Excerpts from a dataset:
•••••

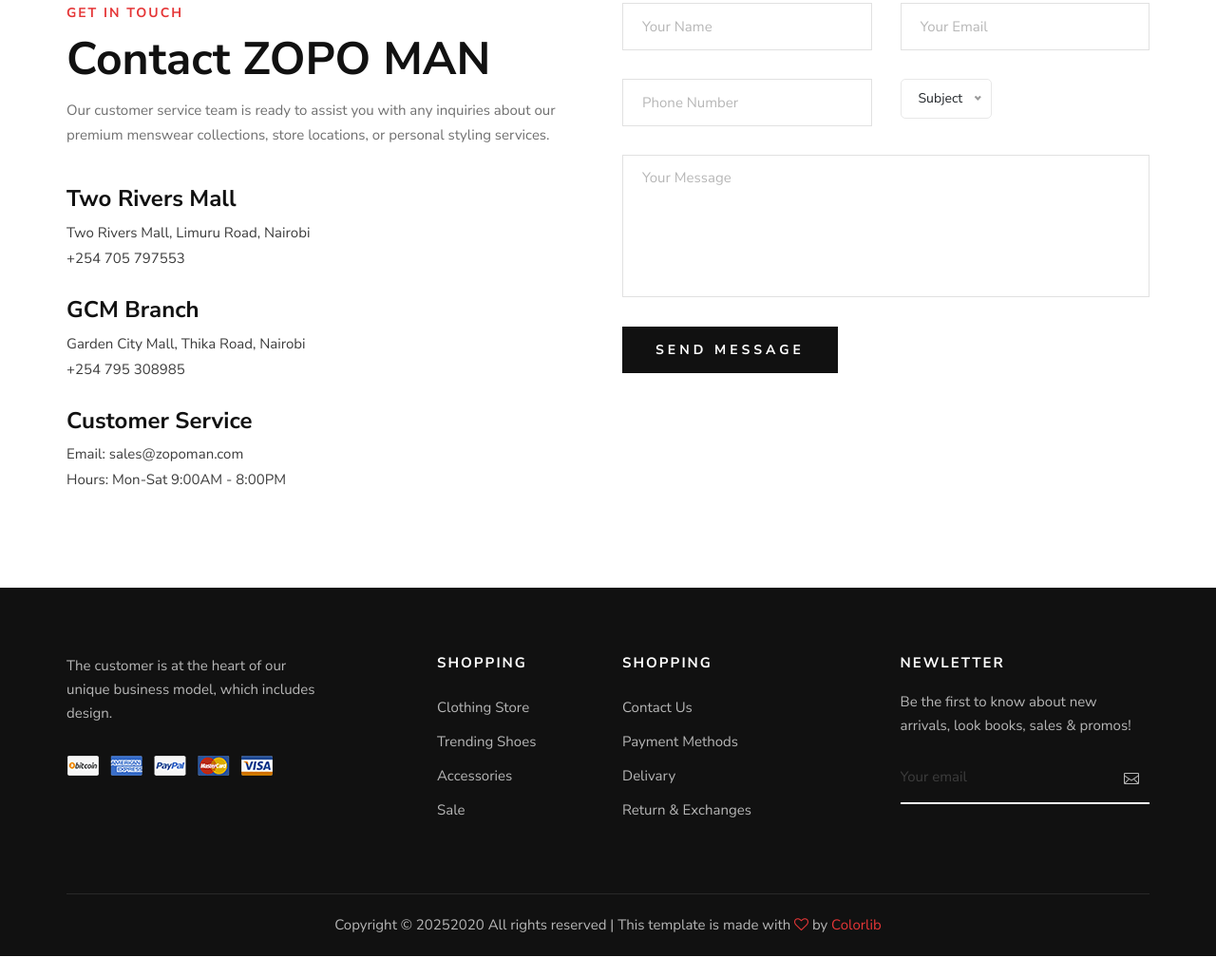
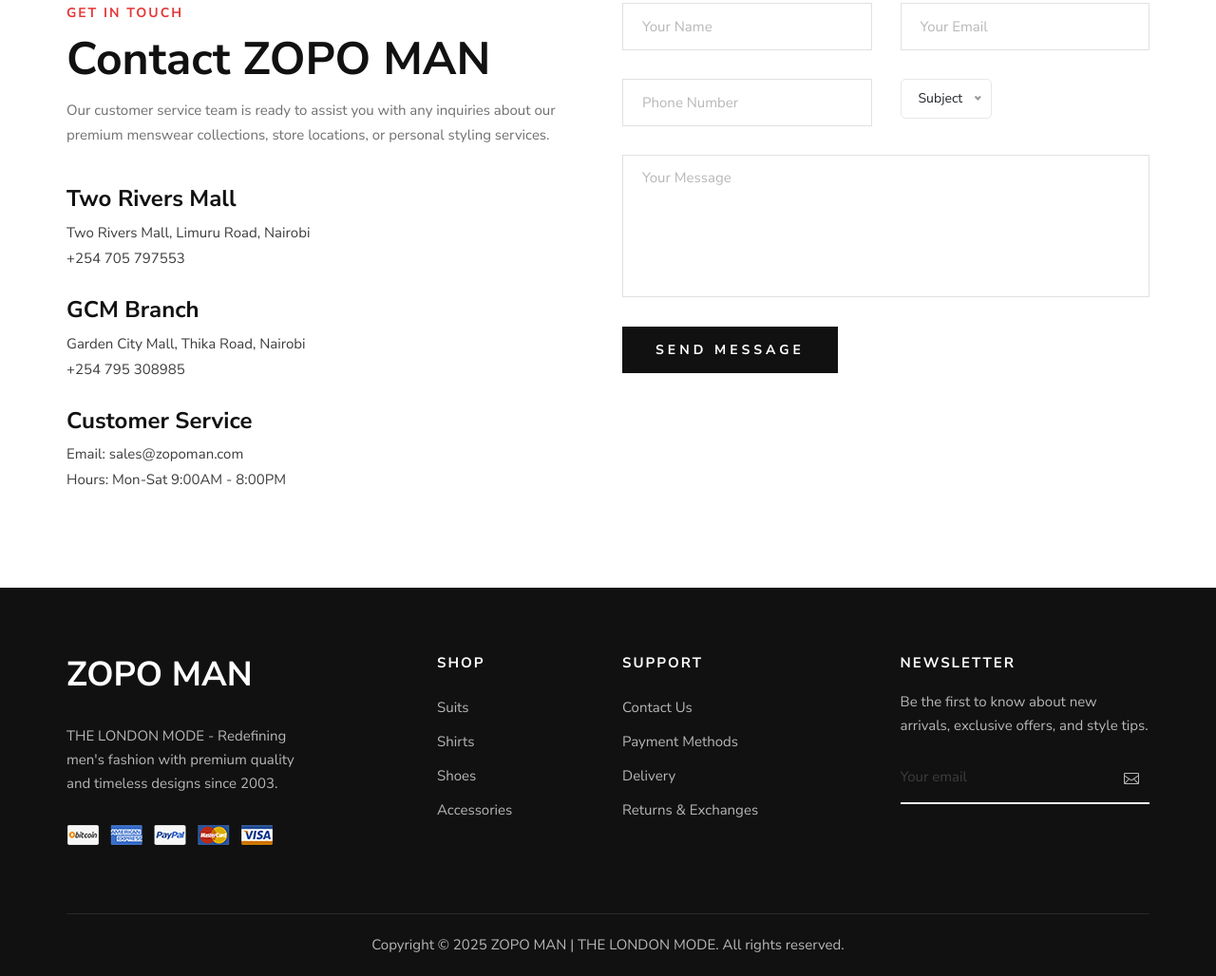
Before and after one commit to benardkibocha45/Zopoman, a plain HTML site: page contact.html in a window 1280 px wide. Shown: the part 803-1831 px from the top of the page at 95% size. Before the commit the page ends 1810 px from the top, so only its background shows below. Drawn offline with Linux system fonts and the light colour scheme.

Commit message:
final commit

```diff
--- a/contact.html
+++ b/contact.html
@@ -190,44 +190,49 @@
     </section>
     <!-- Contact Section End -->
 
-    <!-- Footer Section Begin -->
+   <!-- Footer Section Begin -->
     <footer class="footer">
         <div class="container">
             <div class="row">
                 <div class="col-lg-3 col-md-6 col-sm-6">
-                    <div class="footer__about">
+     <div class="footer__about">
+    <div class="footer__logo">
+        <a href="#" style="text-decoration: none;">
+            <h2 style="color: white; font-weight: bold; margin: 0;">ZOPO MAN</h2>
+        </a>
+    </div>
+    <p>THE LONDON MODE - Redefining men's fashion with premium quality and timeless designs since 2003.</p>
+    <a href="#"><img src="img/payment.png" alt="Payment Methods"></a>
+</div>
 
-                        <p>The customer is at the heart of our unique business model, which includes design.</p>
-                        <a href="#"><img src="img/payment.png" alt=""></a>
-                    </div>
                 </div>
                 <div class="col-lg-2 offset-lg-1 col-md-3 col-sm-6">
                     <div class="footer__widget">
-                        <h6>Shopping</h6>
+                        <h6>Shop</h6>
                         <ul>
-                            <li><a href="#">Clothing Store</a></li>
-                            <li><a href="#">Trending Shoes</a></li>
+                            <li><a href="#">Suits</a></li>
+                            <li><a href="#">Shirts</a></li>
+                            <li><a href="#">Shoes</a></li>
                             <li><a href="#">Accessories</a></li>
-                            <li><a href="#">Sale</a></li>
                         </ul>
                     </div>
                 </div>
                 <div class="col-lg-2 col-md-3 col-sm-6">
                     <div class="footer__widget">
-                        <h6>Shopping</h6>
+                        <h6>Support</h6>
                         <ul>
                             <li><a href="#">Contact Us</a></li>
                             <li><a href="#">Payment Methods</a></li>
-                            <li><a href="#">Delivary</a></li>
-                            <li><a href="#">Return & Exchanges</a></li>
+                            <li><a href="#">Delivery</a></li>
+                            <li><a href="#">Returns & Exchanges</a></li>
                         </ul>
                     </div>
                 </div>
                 <div class="col-lg-3 offset-lg-1 col-md-6 col-sm-6">
                     <div class="footer__widget">
-                        <h6>NewLetter</h6>
+                        <h6>Newsletter</h6>
                         <div class="footer__newslatter">
-                            <p>Be the first to know about new arrivals, look books, sales & promos!</p>
+                            <p>Be the first to know about new arrivals, exclusive offers, and style tips.</p>
                             <form action="#">
                                 <input type="text" placeholder="Your email">
                                 <button type="submit"><span class="icon_mail_alt"></span></button>
@@ -239,15 +244,12 @@
             <div class="row">
                 <div class="col-lg-12 text-center">
                     <div class="footer__copyright__text">
-                        <!-- Link back to Colorlib can't be removed. Template is licensed under CC BY 3.0. -->
                         <p>Copyright ©
                             <script>
                                 document.write(new Date().getFullYear());
-                            </script>2020
-                            All rights reserved | This template is made with <i class="fa fa-heart-o"
-                                aria-hidden="true"></i> by <a href="https://colorlib.com" target="_blank">Colorlib</a>
+                            </script>
+                            ZOPO MAN | THE LONDON MODE. All rights reserved.
                         </p>
-                        <!-- Link back to Colorlib can't be removed. Template is licensed under CC BY 3.0. -->
                     </div>
                 </div>
             </div>
```
Also changed, not shown: about.html (+4 -1 lines), blog.html (+4 -1 lines), index.html (+7 -4 lines), shop.html (+9 -7 lines), img/about/about-us.jpg, img/about/team-1.jpg, img/about/team-2.jpg, img/about/team-3.jpg, img/about/team-4.jpg, img/banner/banner-2.jpg, img/blog/blog-1.jpg, img/instagram/blog-1.jpg (added), img/instagram/instagram-3.jpg, img/instagram/instagram-6.jpg, 1 more files.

•••••

#### Requirement:
Only lines with the word "Exchanges" count here; copy every one from the records.

#### Written reply:
-                            <li><a href="#">Return & Exchanges</a></li>
+                            <li><a href="#">Returns & Exchanges</a></li>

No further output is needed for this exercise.